Stored data:
-------
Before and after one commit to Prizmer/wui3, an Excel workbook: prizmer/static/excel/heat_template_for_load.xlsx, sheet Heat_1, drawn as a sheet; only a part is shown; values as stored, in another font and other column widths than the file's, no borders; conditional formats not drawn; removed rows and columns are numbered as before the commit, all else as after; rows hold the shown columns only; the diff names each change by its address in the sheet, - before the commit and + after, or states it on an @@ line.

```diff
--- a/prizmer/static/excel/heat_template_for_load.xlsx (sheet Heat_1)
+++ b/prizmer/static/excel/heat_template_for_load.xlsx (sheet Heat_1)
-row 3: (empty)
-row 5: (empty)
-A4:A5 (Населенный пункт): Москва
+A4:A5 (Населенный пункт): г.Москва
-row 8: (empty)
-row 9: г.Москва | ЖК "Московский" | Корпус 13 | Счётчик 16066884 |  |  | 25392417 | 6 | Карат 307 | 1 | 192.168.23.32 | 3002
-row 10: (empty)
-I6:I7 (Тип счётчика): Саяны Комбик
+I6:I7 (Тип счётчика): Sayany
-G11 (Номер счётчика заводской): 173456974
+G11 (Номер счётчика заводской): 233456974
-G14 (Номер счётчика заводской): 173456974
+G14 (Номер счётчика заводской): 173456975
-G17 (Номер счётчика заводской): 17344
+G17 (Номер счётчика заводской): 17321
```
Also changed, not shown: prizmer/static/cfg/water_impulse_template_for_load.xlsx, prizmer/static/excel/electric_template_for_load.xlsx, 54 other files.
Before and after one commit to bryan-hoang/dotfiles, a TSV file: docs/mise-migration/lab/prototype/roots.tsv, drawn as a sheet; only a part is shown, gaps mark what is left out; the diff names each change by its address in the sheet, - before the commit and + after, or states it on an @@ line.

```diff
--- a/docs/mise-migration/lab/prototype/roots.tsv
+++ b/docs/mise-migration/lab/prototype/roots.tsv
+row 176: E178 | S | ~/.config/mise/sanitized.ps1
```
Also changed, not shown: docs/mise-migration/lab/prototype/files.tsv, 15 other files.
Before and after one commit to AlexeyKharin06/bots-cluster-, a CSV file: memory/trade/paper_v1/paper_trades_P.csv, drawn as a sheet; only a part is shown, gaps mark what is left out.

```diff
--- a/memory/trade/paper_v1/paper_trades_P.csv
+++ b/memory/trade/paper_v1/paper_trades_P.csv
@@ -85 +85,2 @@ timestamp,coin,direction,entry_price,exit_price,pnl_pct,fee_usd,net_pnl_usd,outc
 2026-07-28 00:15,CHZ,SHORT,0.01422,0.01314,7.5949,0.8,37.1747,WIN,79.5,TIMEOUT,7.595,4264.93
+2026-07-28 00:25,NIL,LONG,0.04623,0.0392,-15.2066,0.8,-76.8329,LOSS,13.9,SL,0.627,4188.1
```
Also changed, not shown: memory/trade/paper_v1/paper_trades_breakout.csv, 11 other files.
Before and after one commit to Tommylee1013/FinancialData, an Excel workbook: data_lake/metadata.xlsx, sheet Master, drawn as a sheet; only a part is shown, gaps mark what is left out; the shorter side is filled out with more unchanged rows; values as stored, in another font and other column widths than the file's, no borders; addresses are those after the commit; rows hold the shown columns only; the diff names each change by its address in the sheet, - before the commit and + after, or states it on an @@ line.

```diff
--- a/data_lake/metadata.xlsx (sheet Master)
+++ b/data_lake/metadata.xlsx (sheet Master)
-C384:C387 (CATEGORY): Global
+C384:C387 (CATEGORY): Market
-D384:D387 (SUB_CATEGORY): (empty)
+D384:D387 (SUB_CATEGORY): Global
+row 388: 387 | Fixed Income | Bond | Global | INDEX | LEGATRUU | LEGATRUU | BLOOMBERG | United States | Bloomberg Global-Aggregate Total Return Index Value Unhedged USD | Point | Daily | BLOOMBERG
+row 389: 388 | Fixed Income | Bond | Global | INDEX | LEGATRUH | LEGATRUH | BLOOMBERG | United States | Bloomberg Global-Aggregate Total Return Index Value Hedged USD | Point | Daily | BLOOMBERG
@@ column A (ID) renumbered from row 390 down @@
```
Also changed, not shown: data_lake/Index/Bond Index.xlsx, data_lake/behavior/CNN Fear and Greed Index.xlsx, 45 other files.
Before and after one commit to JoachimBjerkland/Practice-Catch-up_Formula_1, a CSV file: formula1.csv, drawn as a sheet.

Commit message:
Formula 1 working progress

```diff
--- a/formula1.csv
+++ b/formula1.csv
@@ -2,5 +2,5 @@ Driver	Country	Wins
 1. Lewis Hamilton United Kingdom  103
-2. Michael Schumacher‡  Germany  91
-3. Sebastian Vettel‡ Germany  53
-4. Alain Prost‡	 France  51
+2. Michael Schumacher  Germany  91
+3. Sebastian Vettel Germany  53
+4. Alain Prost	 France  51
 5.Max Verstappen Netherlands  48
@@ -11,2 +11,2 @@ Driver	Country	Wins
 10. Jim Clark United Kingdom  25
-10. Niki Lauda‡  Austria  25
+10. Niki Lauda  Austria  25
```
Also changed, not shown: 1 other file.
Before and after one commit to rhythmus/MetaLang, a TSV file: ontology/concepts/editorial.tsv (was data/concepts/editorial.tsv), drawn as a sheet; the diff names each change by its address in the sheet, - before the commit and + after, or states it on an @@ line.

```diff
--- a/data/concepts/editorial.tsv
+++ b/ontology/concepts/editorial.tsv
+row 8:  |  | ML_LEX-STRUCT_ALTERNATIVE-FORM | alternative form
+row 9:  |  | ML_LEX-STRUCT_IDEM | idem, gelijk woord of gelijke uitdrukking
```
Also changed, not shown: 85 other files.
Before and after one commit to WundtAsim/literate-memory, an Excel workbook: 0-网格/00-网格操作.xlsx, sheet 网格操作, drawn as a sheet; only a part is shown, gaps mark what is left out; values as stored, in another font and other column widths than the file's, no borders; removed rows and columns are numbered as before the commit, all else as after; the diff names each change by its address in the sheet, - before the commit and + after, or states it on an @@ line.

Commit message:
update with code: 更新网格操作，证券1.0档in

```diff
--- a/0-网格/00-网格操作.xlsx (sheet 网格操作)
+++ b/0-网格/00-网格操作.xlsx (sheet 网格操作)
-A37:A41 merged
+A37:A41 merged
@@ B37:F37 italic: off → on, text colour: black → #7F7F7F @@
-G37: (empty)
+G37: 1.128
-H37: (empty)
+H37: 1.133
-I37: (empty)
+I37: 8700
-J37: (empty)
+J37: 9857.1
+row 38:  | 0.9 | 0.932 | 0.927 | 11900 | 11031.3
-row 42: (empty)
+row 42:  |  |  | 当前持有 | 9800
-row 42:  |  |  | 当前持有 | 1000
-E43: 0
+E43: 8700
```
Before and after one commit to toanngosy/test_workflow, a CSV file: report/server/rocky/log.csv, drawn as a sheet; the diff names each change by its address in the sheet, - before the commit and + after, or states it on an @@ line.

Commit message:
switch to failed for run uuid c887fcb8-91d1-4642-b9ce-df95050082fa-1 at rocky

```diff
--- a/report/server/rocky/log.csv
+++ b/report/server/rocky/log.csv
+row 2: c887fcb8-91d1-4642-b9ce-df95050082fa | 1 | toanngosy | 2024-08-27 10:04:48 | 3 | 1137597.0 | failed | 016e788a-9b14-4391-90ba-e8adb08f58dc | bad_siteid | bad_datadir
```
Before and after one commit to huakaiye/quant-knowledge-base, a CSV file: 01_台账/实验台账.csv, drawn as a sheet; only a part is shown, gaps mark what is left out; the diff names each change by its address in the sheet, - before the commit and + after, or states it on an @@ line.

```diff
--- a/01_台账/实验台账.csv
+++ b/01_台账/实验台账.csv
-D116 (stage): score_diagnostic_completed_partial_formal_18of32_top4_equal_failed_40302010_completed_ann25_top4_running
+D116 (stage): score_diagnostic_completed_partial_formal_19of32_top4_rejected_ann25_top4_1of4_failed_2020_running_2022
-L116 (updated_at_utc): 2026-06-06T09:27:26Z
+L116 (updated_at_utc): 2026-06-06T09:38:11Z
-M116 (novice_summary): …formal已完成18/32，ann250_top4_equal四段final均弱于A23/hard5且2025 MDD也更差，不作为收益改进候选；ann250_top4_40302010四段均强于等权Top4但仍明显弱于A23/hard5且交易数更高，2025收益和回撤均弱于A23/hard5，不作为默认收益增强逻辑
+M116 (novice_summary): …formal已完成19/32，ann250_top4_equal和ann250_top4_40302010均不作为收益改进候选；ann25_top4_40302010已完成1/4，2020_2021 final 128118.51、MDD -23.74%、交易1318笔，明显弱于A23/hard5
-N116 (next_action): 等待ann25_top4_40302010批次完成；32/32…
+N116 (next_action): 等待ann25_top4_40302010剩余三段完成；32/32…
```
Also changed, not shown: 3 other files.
-------
Your goal:
All lines of the data that hold "Index" need to be copied.

Your response:
+row 388: 387 | Fixed Income | Bond | Global | INDEX | LEGATRUU | LEGATRUU | BLOOMBERG | United States | Bloomberg Global-Aggregate Total Return Index Value Unhedged USD | Point | Daily | BLOOMBERG
+row 389: 388 | Fixed Income | Bond | Global | INDEX | LEGATRUH | LEGATRUH | BLOOMBERG | United States | Bloomberg Global-Aggregate Total Return Index Value Hedged USD | Point | Daily | BLOOMBERG
Also changed, not shown: data_lake/Index/Bond Index.xlsx, data_lake/behavior/CNN Fear and Greed Index.xlsx, 45 other files.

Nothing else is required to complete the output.